Weekly Update – May 7, 2012
Last week was a rough one for U.S. stocks. The markets started off the week positive, pushed upward by positive corporate earnings, but retreated the last three days to close at a low point, hammered by a disappointing jobs report and renewed fears about a stuttering economic recovery. The S&P lost 2.44% – its worst weekly performance this year, while the Dow lost 1.44% and the Nasdaq fell 3.68%.[i]
The week’s sell off began on Wednesday when the latest ADP Employment Report – usually released before the official Labor Department report – suggested that employment had improved by less than expected.

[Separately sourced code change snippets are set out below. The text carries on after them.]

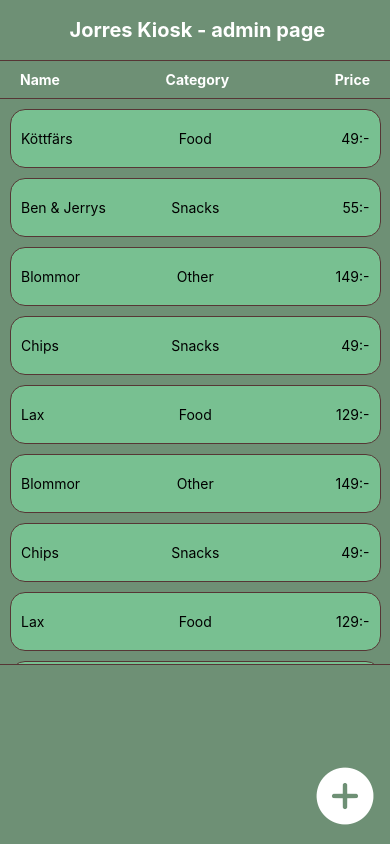
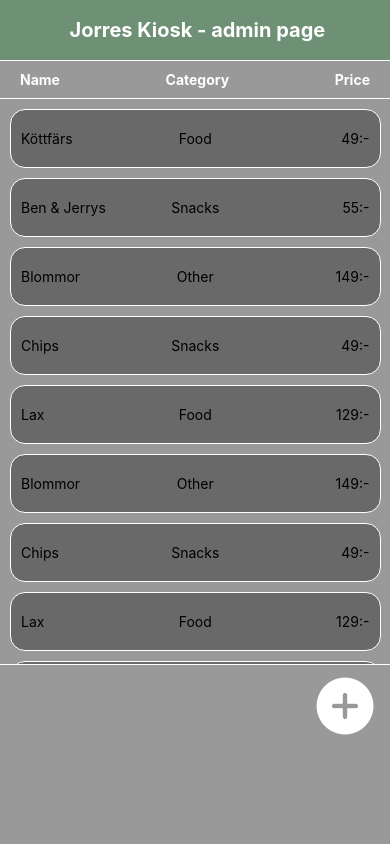
Before and after one commit to Juandr0/Jorres, a React Native app: screen / in a window 390 px wide. Built offline with nearby package versions, Linux system fonts and the light colour scheme.

Commit message:
Added footer and refactored the corresponding logic

```diff
--- a/App.tsx
+++ b/App.tsx
@@ -2,9 +2,8 @@ import { StatusBar } from 'expo-status-bar';
 import { SafeAreaView, StyleSheet, View } from 'react-native';
 import Header from './components/header'
 import Body from './components/body'
-import AddFab from './components/AddFab';
 import Colors from './constants/AppColors'
-import Divider from './components/Divider';
+import Footer from './components/Footer';
 
 export default function App() {
   return (
@@ -12,8 +11,7 @@ export default function App() {
       <View style={styles.container}>
         <Header />
         <Body />
-        <Divider />
-        <AddFab />
+        <Footer />
       </View>
       <StatusBar style="auto" />
     </SafeAreaView >
--- /dev/null
+++ b/components/Footer.tsx
@@ -0,0 +1,22 @@
+import { View, StyleSheet } from "react-native";
+import AddFab from "./AddFab";
+import Divider from "./Divider";
+import Colors from '../constants/AppColors'
+
+export default function Footer() {
+    return (
+        <View style={styles.footerContainer}>
+            <Divider />
+            <AddFab />
+        </View>
+    )
+}
+
+const styles = StyleSheet.create({
+    footerContainer: {
+        flex: 1,
+        maxHeight: 90,
+        alignItems: 'flex-end',
+        backgroundColor: Colors.themeColors.backgroundPrimary
+    }
+})
--- a/components/body.tsx
+++ b/components/body.tsx
@@ -32,7 +32,6 @@ export default function Body() {
                 />
             )}
         </View>
-
     );
 }
 
--- a/constants/AppColors.ts
+++ b/constants/AppColors.ts
@@ -1,9 +1,10 @@
 const primary = '#81F0E5'
-const secondary = '#563635'
+const secondary = '#FFF'
 const tertiary = '#6E9075'
 
-const backgroundPrimary = '#6E9075'
-const backgroundSecondary = '#78C091'
+const backgroundPrimary = '#999999'
+const backgroundSecondary = '#696969'
+
 
 export default {
     themeColors: {
@@ -12,5 +13,6 @@ export default {
         tertiary,
         backgroundPrimary,
         backgroundSecondary,
+
     },
 };
```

The news was confirmed on Friday when the official numbers showed that employers had added
just 115,000 jobs in April, falling well short of the expected 170,000 new jobs. Although the unemployment rate dropped to 8.1%, we can’t get excited about it because the fall is primarily due to job-seekers giving up their job search. If we see continued slowness in the job market, it is possible that the Federal Reserve will step up efforts to boost the economy again. Since inflation is still well below the danger zone, the Fed still has room to take action.
Solid corporate earnings have provided a breath of fresh air, showing that business is still humming along. First-quarter earnings among companies in the S&P 500 are currently at 7.8%, well ahead of expectations. However, companies are forecasting a much slower second quarter, a sign that executives are bracing for declining sales.[ii] Analysts believe that a warm March and an early Easter may have shifted sales to March, cutting into second quarter revenues. Please also keep in mind that companies often sandbag their forecasts in order to artificially beat expectations when the official earnings are posted.
Last week’s poor market performance and disappointing jobs report reminds us that our economy and investors nerves are still “recovering.” Just as an injured person who undergoes a major surgery will have good days and bad days while recovering, so our healing economy will experience ups and downs.